Soil Organic Carbon Storage and Distribution in Arctic Tundra, Barrow, Alaska
- J. G. Bockheim *a,
- L. R. Everettb,
- K. M. Hinkelc,
- F. E. Nelsond and
- J. Browne
- a Dep. of Soil Science, Univ. of Wisconsin, 1525 Observatory Dr., Madison, WI 53706-1299 USA
b Ohio State Univ., Byrd Polar Research Ctr., 1090 Carmack Rd., Columbus, OH 43210-1002 USA
c Dep. of Geography, Univ. of Cincinnati, Cincinnati, OH 45221 USA
d Dep. of Geography, Univ. of Delaware, Newark, DE 19716 USA
e International Permafrost Assoc., P.O. Box 7, Woods Hole, MA 02543 USA
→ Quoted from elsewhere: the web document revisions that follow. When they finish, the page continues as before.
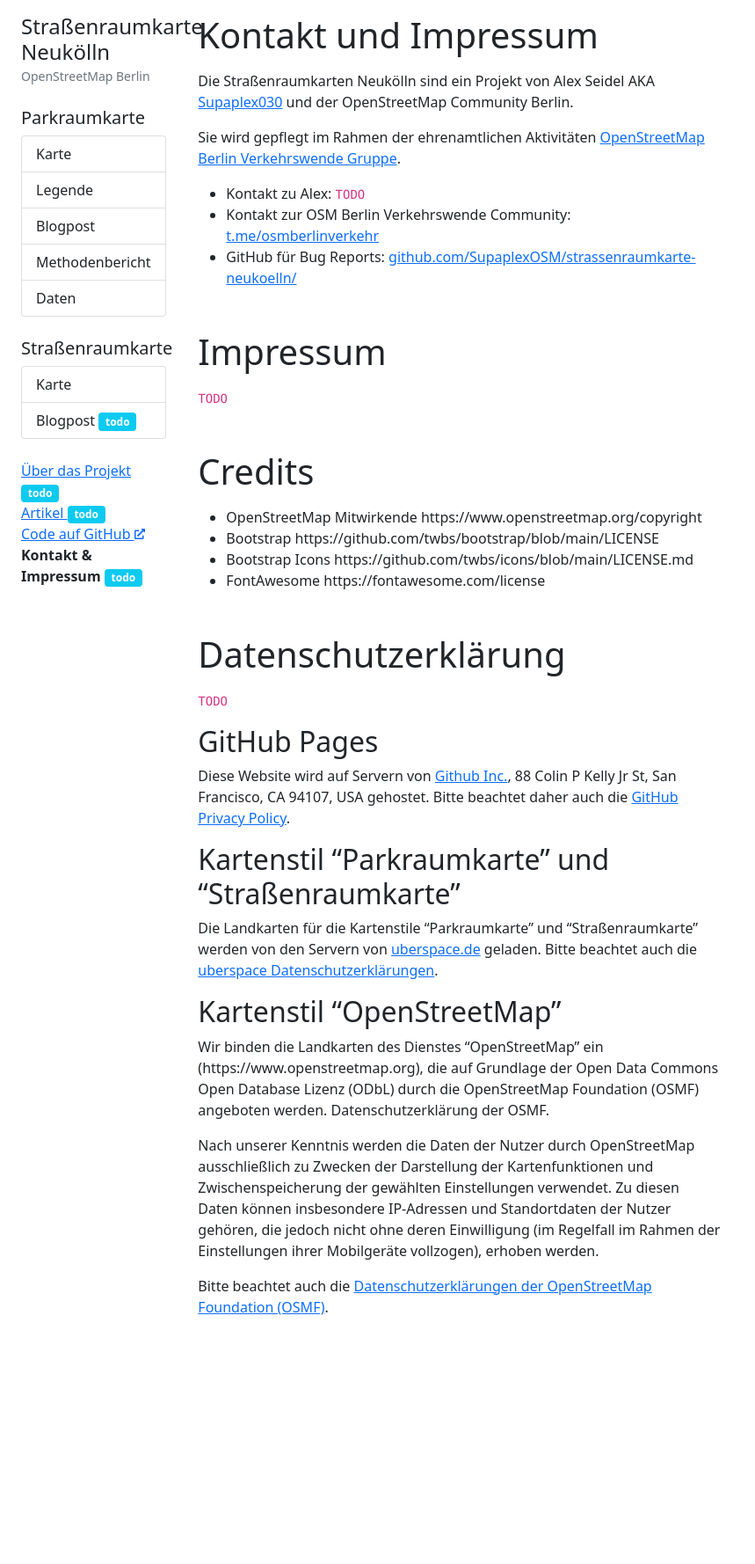
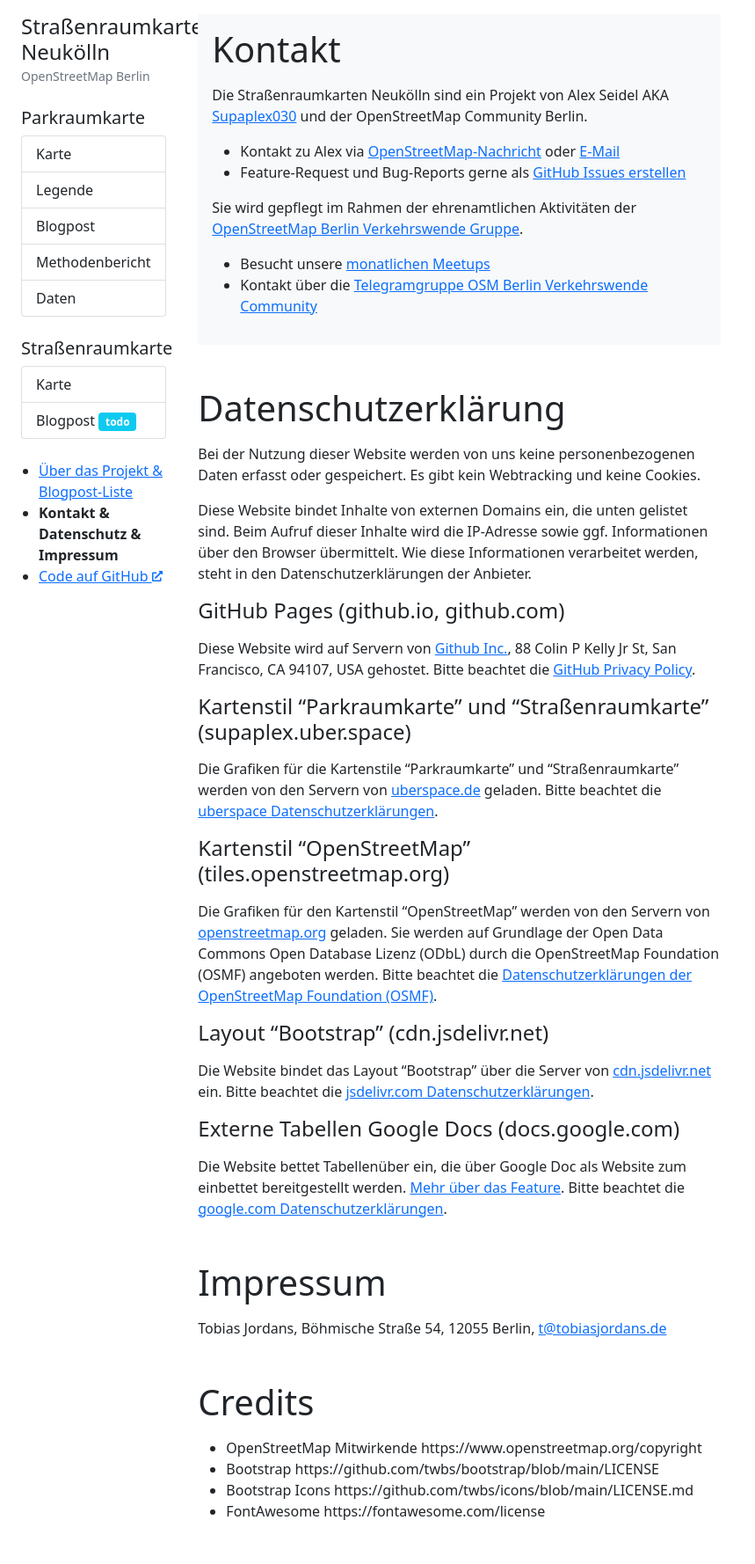
Before and after one commit to osmberlin/strassenraumkarte-neukoelln, a Jekyll site: the page built from contact.md, in a window 1280 px wide. Shown: the whole page at 88% size, without its empty margins (0-859 px from the left). Built offline with Jekyll 4.4.1, drawn with Linux system fonts in a browser that asks for light colours; before the commit the page ends 1514 px from its top, so only the background shows below that.

Commit message:
Update privacy docs, imprint, contact, about pages

````diff
--- a/_includes/navigation.html
+++ b/_includes/navigation.html
@@ -34,14 +34,23 @@
   </a>
 </div>
 
-<ul class="mb-4 list-unstyled lh-base">
-  <li><a class="{% if page.menu_highlight == 'about' %}text-reset text-decoration-none fw-bold{% endif %}" href="{{ 'about' | relative_url }}">Über das Projekt <span class="badge bg-info">todo</span></a></li>
-  <li><a href="{{ 'about#blogposts' | relative_url }}">Artikel <span class="badge bg-info">todo</span></a></li>
-  <li><a href="https://github.com/SupaplexOSM/strassenraumkarte-neukoelln" target="_blank">
-    Code auf GitHub
-    <svg aria-hidden="true" focusable="false" style="width: 12px;height: 12px;object-fit: cover;vertical-align: baseline;" role="img" viewBox="0 0 512 512">
-    <path fill="currentColor" d="M432,320H400a16,16,0,0,0-16,16V448H64V128H208a16,16,0,0,0,16-16V80a16,16,0,0,0-16-16H48A48,48,0,0,0,0,112V464a48,48,0,0,0,48,48H400a48,48,0,0,0,48-48V336A16,16,0,0,0,432,320ZM488,0h-128c-21.37,0-32.05,25.91-17,41l35.73,35.73L135,320.37a24,24,0,0,0,0,34L157.67,377a24,24,0,0,0,34,0L435.28,133.32,471,169c15,15,41,4.5,41-17V24A24,24,0,0,0,488,0Z"></path>
-    </svg>
-  </a></li>
-  <li><a class="{% if page.menu_highlight == 'contact' %}text-reset text-decoration-none fw-bold{% endif %}" href="{{ 'contact' | relative_url }}">Kontakt & Impressum <span class="badge bg-info">todo</span></a></li>
+<ul class="mb-4 lh-base" style="padding-left: 20px">
+  <li>
+    <a class="{% if page.menu_highlight == 'about' %}text-reset text-decoration-none fw-bold{% endif %}" href="{{ 'about' | relative_url }}">
+      Über das Projekt & <br>Blogpost-Liste
+    </a>
+  </li>
+  <li>
+    <a class="{% if page.menu_highlight == 'contact' %}text-reset text-decoration-none fw-bold{% endif %}" href="{{ 'contact' | relative_url }}">
+      Kontakt & <br>Datenschutz & <br>Impressum
+    </a>
+  </li>
+  <li>
+    <a href="https://github.com/SupaplexOSM/strassenraumkarte-neukoelln" target="_blank">
+      Code auf GitHub
+      <svg aria-hidden="true" focusable="false" style="width: 12px;height: 12px;object-fit: cover;vertical-align: baseline;" role="img" viewBox="0 0 512 512">
+      <path fill="currentColor" d="M432,320H400a16,16,0,0,0-16,16V448H64V128H208a16,16,0,0,0,16-16V80a16,16,0,0,0-16-16H48A48,48,0,0,0,0,112V464a48,48,0,0,0,48,48H400a48,48,0,0,0,48-48V336A16,16,0,0,0,432,320ZM488,0h-128c-21.37,0-32.05,25.91-17,41l35.73,35.73L135,320.37a24,24,0,0,0,0,34L157.67,377a24,24,0,0,0,34,0L435.28,133.32,471,169c15,15,41,4.5,41-17V24A24,24,0,0,0,488,0Z"></path>
+      </svg>
+    </a>
+  </li>
 </ul>
--- a/_layouts/page.html
+++ b/_layouts/page.html
@@ -9,12 +9,12 @@
 <div class="row mt-2 mb-5 d-print-none">
   <div class="col-auto me-auto"></div>
   <div class="col-auto">
-      {% if page.download.path %}
+    {% if page.download.path %}
       <a class="btn btn-secondary" href="{{ page.download.path | relative_path }}">
         {{ page.download.link_text | default: 'Download' }}
       </a>
-      {% endif %}
-      {% if page.show_legend %}
+    {% endif %}
+    {% if page.show_legend %}
       <div class="dropdown d-inline-block ">
         <button class="btn btn-secondary dropdown-toggle" type="button" data-bs-toggle="dropdown"
           aria-expanded="false">
@@ -23,12 +23,12 @@
         <!-- https://github.com/allejo/jekyll-toc -->
         {% include toc.html html=content h_min=2 class='dropdown-menu' anchor_class='dropdown-item' %}
       </div>
-      {% endif %}
-    </div>
+    {% endif %}
   </div>
+</div>
 {% endif %}
 
 <!-- Width: https://tailwindcss.com/docs/max-width#prose -->
-<div style="max-width: 65ch" class="mt-3">
+<article style="max-width: 65ch" class="mt-3 mb-5">
   {{ content }}
-</div>
+</article>
--- a/contact.md
+++ b/contact.md
@@ -5,21 +5,60 @@
 noindex: true
 ---
 
-# Kontakt und Impressum
+<div class="bg-light p-3">
+
+# Kontakt
 {: class='mb-3' }
 
 Die Straßenraumkarten Neukölln sind ein Projekt von Alex Seidel AKA [Supaplex030](https://www.openstreetmap.org/user/Supaplex030/) und der OpenStreetMap Community Berlin.
 
-Sie wird gepflegt im Rahmen der ehrenamtlichen Aktivitäten [OpenStreetMap Berlin Verkehrswende Gruppe](https://wiki.openstreetmap.org/wiki/Berlin/Verkehrswende).
+* Kontakt zu Alex via [OpenStreetMap-Nachricht](https://www.openstreetmap.org/message/new/Supaplex030) oder [E-Mail](mailto:supaplex@riseup.net)
+* Feature-Request und Bug-Reports gerne als [GitHub Issues erstellen](https://github.com/SupaplexOSM/strassenraumkarte-neukoelln/)
 
-* Kontakt zu Alex: ```TODO```
-* Kontakt zur OSM Berlin Verkehrswende Community: [t.me/osmberlinverkehr](https://t.me/osmberlinverkehr)
-* GitHub für Bug Reports: [github.com/SupaplexOSM/strassenraumkarte-neukoelln/](https://github.com/SupaplexOSM/strassenraumkarte-neukoelln/)
+Sie wird gepflegt im Rahmen der ehrenamtlichen Aktivitäten der [OpenStreetMap Berlin Verkehrswende Gruppe](https://wiki.openstreetmap.org/wiki/Berlin/Verkehrswende).
+
+* Besucht unsere [monatlichen Meetups](https://www.meetup.com/de-DE/OSM-Berlin-Brandenburg/)
+* Kontakt über die [Telegramgruppe OSM Berlin Verkehrswende Community]((https://t.me/osmberlinverkehr))
+
+</div>
+
+# Datenschutzerklärung
+{: class='mb-3 mt-5' }
+
+Bei der Nutzung dieser Website werden von uns keine personenbezogenen Daten erfasst oder gespeichert.
+Es gibt kein Webtracking und keine Cookies.
+
+Diese Website bindet Inhalte von externen Domains ein, die unten gelistet sind. Beim Aufruf dieser Inhalte wird die IP-Adresse sowie ggf. Informationen über den Browser übermittelt. Wie diese Informationen verarbeitet werden, steht in den Datenschutzerklärungen der Anbieter.
+
+## GitHub Pages (github.io, github.com)
+{: class='my-3 fs-4 fw-normal' }
+
+Diese Website wird auf Servern von [Github Inc.](https://www.github.com/), 88 Colin P Kelly Jr St, San Francisco, CA 94107, USA gehostet. Bitte beachtet die [GitHub Privacy Policy](https://help.github.com/articles/github-privacy-statement/).
+
+## Kartenstil "Parkraumkarte" und "Straßenraumkarte" (supaplex.uber.space)
+{: class='my-3 fs-4 fw-normal' }
+
+Die Grafiken für die Kartenstile "Parkraumkarte" und "Straßenraumkarte" werden von den Servern von [uberspace.de](https://uberspace.de/de/about/imprint/) geladen. Bitte beachtet die [uberspace Datenschutzerklärungen](https://uberspace.de/de/about/privacy/).
+
+## Kartenstil "OpenStreetMap" (tiles.openstreetmap.org)
+{: class='my-3 fs-4 fw-normal' }
+
+Die Grafiken für den Kartenstil "OpenStreetMap" werden von den Servern von [openstreetmap.org](https://www.openstreetmap.org) geladen. Sie werden auf Grundlage der Open Data Commons Open Database Lizenz (ODbL) durch die OpenStreetMap Foundation (OSMF) angeboten werden. Bitte beachtet die [Datenschutzerklärungen der OpenStreetMap Foundation (OSMF)](https://wiki.osmfoundation.org/wiki/Privacy_Policy).
+
+## Layout "Bootstrap" (cdn.jsdelivr.net)
+{: class='my-3 fs-4 fw-normal' }
+
+Die Website bindet das Layout "Bootstrap" über die Server von [cdn.jsdelivr.net](https://getbootstrap.com/docs/5.0/getting-started/introduction/#quick-start) ein. Bitte beachtet die [jsdelivr.com Datenschutzerklärungen](https://www.jsdelivr.com/terms/privacy-policy-jsdelivr-net).
+
+## Externe Tabellen Google Docs (docs.google.com)
+{: class='my-3 fs-4 fw-normal' }
+
+Die Website bettet Tabellenüber ein, die über Google Doc als Website zum einbettet bereitgestellt werden. [Mehr über das Feature](https://support.google.com/a/users/answer/9308870?hl=de). Bitte beachtet die [google.com Datenschutzerklärungen](https://policies.google.com/privacy?hl=de-DE).
 
 # Impressum
 {: class='mb-3 mt-5' }
 
-```TODO```
+Tobias Jordans, Böhmische Straße 54, 12055 Berlin, [t@tobiasjordans.de](mailto:t@tobiasjordans.de)
 
 # Credits
 {: class='mb-3 mt-5' }
@@ -28,24 +67,3 @@
 * Bootstrap https://github.com/twbs/bootstrap/blob/main/LICENSE
 * Bootstrap Icons https://github.com/twbs/icons/blob/main/LICENSE.md
 * FontAwesome https://fontawesome.com/license
-
-# Datenschutzerklärung
-{: class='mb-3 mt-5' }
-
-```TODO```
-
-## GitHub Pages
-
-Diese Website wird auf Servern von [Github Inc.](https://www.github.com/), 88 Colin P Kelly Jr St, San Francisco, CA 94107, USA gehostet. Bitte beachtet daher auch die [GitHub Privacy Policy](https://help.github.com/articles/github-privacy-statement/).
-
-## Kartenstil "Parkraumkarte" und "Straßenraumkarte"
-
-Die Landkarten für die Kartenstile "Parkraumkarte" und "Straßenraumkarte" werden von den Servern von [uberspace.de](https://uberspace.de/de/about/imprint/) geladen. Bitte beachtet auch die [uberspace Datenschutzerklärungen](https://uberspace.de/de/about/privacy/).
-
-## Kartenstil "OpenStreetMap"
-
-Wir binden die Landkarten des Dienstes “OpenStreetMap” ein (https://www.openstreetmap.org), die auf Grundlage der Open Data Commons Open Database Lizenz (ODbL) durch die OpenStreetMap Foundation (OSMF) angeboten werden. Datenschutzerklärung der OSMF.
-
-Nach unserer Kenntnis werden die Daten der Nutzer durch OpenStreetMap ausschließlich zu Zwecken der Darstellung der Kartenfunktionen und Zwischenspeicherung der gewählten Einstellungen verwendet. Zu diesen Daten können insbesondere IP-Adressen und Standortdaten der Nutzer gehören, die jedoch nicht ohne deren Einwilligung (im Regelfall im Rahmen der Einstellungen ihrer Mobilgeräte vollzogen), erhoben werden.
-
-Bitte beachtet auch die [Datenschutzerklärungen der OpenStreetMap Foundation (OSMF)](https://wiki.osmfoundation.org/wiki/Privacy_Policy).
````
Also changed, not shown: about.md (+9 -3 lines).
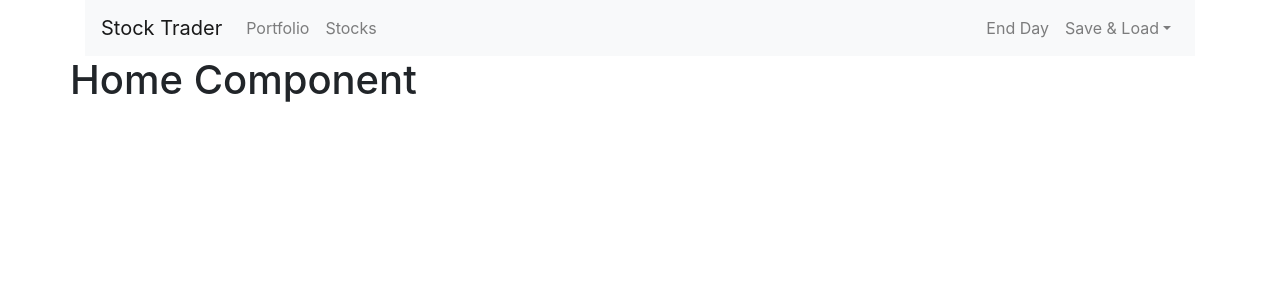
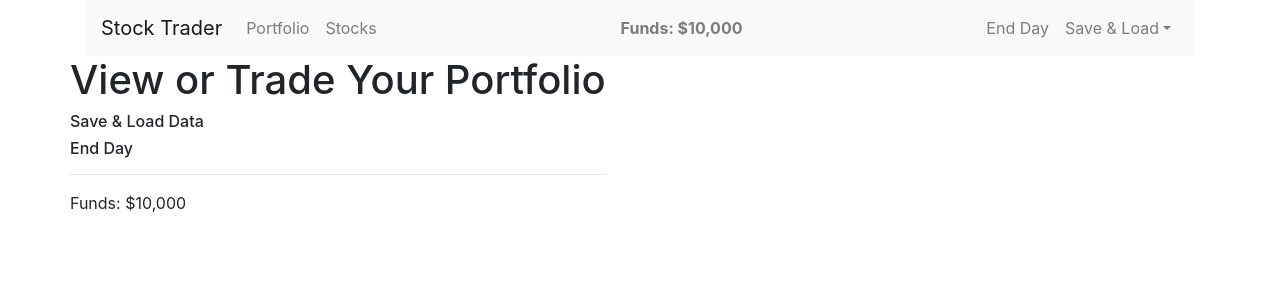
Before and after one commit to alexpich/stock-trader, a Vue app: page / in a window 1280 px wide. Shown: the top 300 px of the page. Built offline with nearby package versions, Linux system fonts and the light colour scheme.

Commit message:
Ending day and randomize stock price

```diff
--- a/src/components/Header.vue
+++ b/src/components/Header.vue
@@ -11,9 +11,10 @@
           <a class="nav-link">Stocks</a>
         </router-link>
       </ul>
+      <strong class="navbar-text ml-auto">Funds: {{ funds | currency }}</strong>
       <ul class="nav navbar-nav ml-auto">
         <li>
-          <a href="#" class="nav-link">End Day</a>
+          <a href="#" class="nav-link" @click="endDay">End Day</a>
         </li>
         <li class="nav-item dropdown">
           <a
@@ -36,4 +37,19 @@
 </template>
 
 <script>
+import { mapActions } from "vuex";
+
+export default {
+  computed: {
+    funds() {
+      return this.$store.getters.funds;
+    }
+  },
+  methods: {
+    ...mapActions(["randomizeStocks"]),
+    endDay() {
+      this.randomizeStocks();
+    }
+  }
+};
 </script>
--- a/src/components/Home.vue
+++ b/src/components/Home.vue
@@ -1,6 +1,19 @@
 <template>
-  <h1>Home Component</h1>
+  <div>
+    <h1>View or Trade Your Portfolio</h1>
+    <h6>Save & Load Data</h6>
+    <h6>End Day</h6>
+    <hr />
+    <p>Funds: {{ funds | currency }}</p>
+  </div>
 </template>
 
 <script>
+export default {
+  computed: {
+    funds() {
+      return this.$store.getters.funds;
+    }
+  }
+};
 </script>
--- a/src/components/portfolio/Stock.vue
+++ b/src/components/portfolio/Stock.vue
@@ -9,19 +9,31 @@
       </div>
       <div class="card-body">
         <div class="float-left">
-          <input type="number" class="form-control" placeholder="quantity" v-model="quantity" />
+          <input
+            type="number"
+            class="form-control"
+            placeholder="quantity"
+            v-model="quantity"
+            :class="{danger: insufficientQuantity}"
+          />
         </div>
         <div class="float-right">
           <button
             class="btn btn-success"
             @click="sellStock"
-            :disabled="quantity <= 0 || !Number.isInteger(parseInt(quantity))"
-          >Sell</button>
+            :disabled="insufficientQuantity || quantity <= 0 || !Number.isInteger(parseInt(quantity))"
+          >{{insufficientQuantity ? 'Invalid Amt' : 'Sell'}}</button>
         </div>
       </div>
     </div>
   </div>
 </template>
+
+<style scoped>
+.danger {
+  border: 1px solid red;
+}
+</style>
 
 <script>
 import { mapActions } from "vuex";
@@ -32,6 +44,11 @@ export default {
     return {
       quantity: 0
     };
+  },
+  computed: {
+    insufficientQuantity() {
+      return this.quantity > this.stock.quantity;
+    }
   },
   methods: {
     ...mapActions({ placeSellOrder: "sellStock" }),
--- a/src/components/stocks/Stock.vue
+++ b/src/components/stocks/Stock.vue
@@ -9,19 +9,31 @@
       </div>
       <div class="card-body">
         <div class="float-left">
-          <input type="number" class="form-control" placeholder="quantity" v-model="quantity" />
+          <input
+            type="number"
+            class="form-control"
+            placeholder="quantity"
+            v-model="quantity"
+            :class="{danger: insufficientFunds}"
+          />
         </div>
         <div class="float-right">
           <button
             class="btn btn-success"
             @click="buyStock"
-            :disabled="quantity <= 0 || !Number.isInteger(parseInt(quantity))"
-          >Buy</button>
+            :disabled="insufficientFunds || quantity <= 0 || !Number.isInteger(parseInt(quantity))"
+          >{{ insufficientFunds ? 'Insufficient Funds' : 'Buy' }}</button>
         </div>
       </div>
     </div>
   </div>
 </template>
+
+<style scoped>
+.danger {
+  border: 1px solid red;
+}
+</style>
 
 <script>
 export default {
@@ -30,6 +42,14 @@ export default {
     return {
       quantity: 0
     };
+  },
+  computed: {
+    funds() {
+      return this.$store.getters.funds;
+    },
+    insufficientFunds() {
+      return this.quantity * this.stock.price > this.funds;
+    }
   },
   methods: {
     buyStock() {
--- a/src/main.js
+++ b/src/main.js
@@ -6,6 +6,10 @@ import { routes } from "./routes";
 import store from "./store/store";
 
 Vue.use(VueRouter);
+
+Vue.filter("currency", value => {
+  return "$" + value.toLocaleString();
+});
 
 const router = new VueRouter({
   mode: "history",
--- a/src/store/modules/portfolio.js
+++ b/src/store/modules/portfolio.js
@@ -11,7 +11,7 @@ const mutations = {
     } else {
       state.stocks.push({ id: stockId, quantity: quantity });
     }
-    state.fund -= stockPrice * quantity;
+    state.funds -= stockPrice * quantity;
   },
   SELL_STOCK(state, { stockId, quantity, stockPrice }) {
     const record = state.stocks.find(element => (element.id = stockId));
@@ -20,7 +20,7 @@ const mutations = {
     } else {
       state.stocks.splice(state.stocks.indexOf(record), 1);
     }
-    state.fund += stockPrice * quantity;
+    state.funds += stockPrice * quantity;
   }
 };
 
--- a/src/store/modules/stocks.js
+++ b/src/store/modules/stocks.js
@@ -8,19 +8,23 @@ const mutations = {
   SET_STOCKS(state, stocks) {
     state.stocks = stocks;
   },
-  // RANDOM_STOCKS(state) {}
+  RANDOM_STOCKS(state) {
+    state.stocks.forEach(stock => {
+      stock.price = Math.round(stock.price * (1 + Math.random() - 0.5));
+    });
+  }
 };
 
 const actions = {
   buyStock: ({ commit }, order) => {
-    commit('BUY_STOCK', order);
+    commit("BUY_STOCK", order);
   },
   initStocks: ({ commit }) => {
     commit("SET_STOCKS", stocks);
   },
-  // randomizeStocks: ({ commit }) => {
-  //   commit(RANDOM_STOCKS);
-  // }
+  randomizeStocks: ({ commit }) => {
+    commit("RANDOM_STOCKS");
+  }
 };
 
 const getters = {
```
Soil organic C (SOC) levels were determined to a depth of 100 cm for the nine units designated on a 1957 1:20000 soil map of Barrow, AK prepared by J.V. Drew. The legend was updated by converting Drew's map units into the recently adopted Gelisol order in U.S. soil taxonomy and field verified. The SOC varied from 2.5 kg m−3 in modern beach sediments to >73 kg m−3 in Typic Sapristels in high-centered, ice-wedge polygons developed in reworked organic-rich lake sediments. The SOC averaged 50 kg m−3 for the entire 64-km2 area (excluding open water). Considerable variability in SOC exists within individual soil map units. For example, SOC levels in a Typic Aquiturbel (formerly classified as a Meadow Tundra, Normal Phase soil) ranged from 24 to 109 kg m−3 Substantial variation in SOC occurs within individual patterned-ground units. For a high-centered, ice-wedge polygon with a diameter of 15 m, SOC levels are 24, 32, and 64 kg m−3 for the wedge trough, rim, and center, respectively. In a low-centered, ice-wedge polygon, SOC levels are 28 and 83 kg m−3 for the trough and center. The variation in SOC within soil map units and individual patterned-ground units is due primarily to differences in the amount of ground ice. Active-layer thickness varies within and between soil map units, ranging from 31 cm in Typic Sapristels to >100 cm in modern beach sediments. About 47% of the SOC in the upper meter of soil was in the active layer at the time of sampling; the remainder occurring in frozen ground, much of it meeting the definition of permafrost. Some of the SOC originates from past reworking of organic-rich lake sediments. Carbon stocks in near-surface permafrost may be of global significance and should be inventoried in other tundra regions.Please view the pdf by using the Full Text (PDF) link under 'View' to the left.
Copyright © 1999.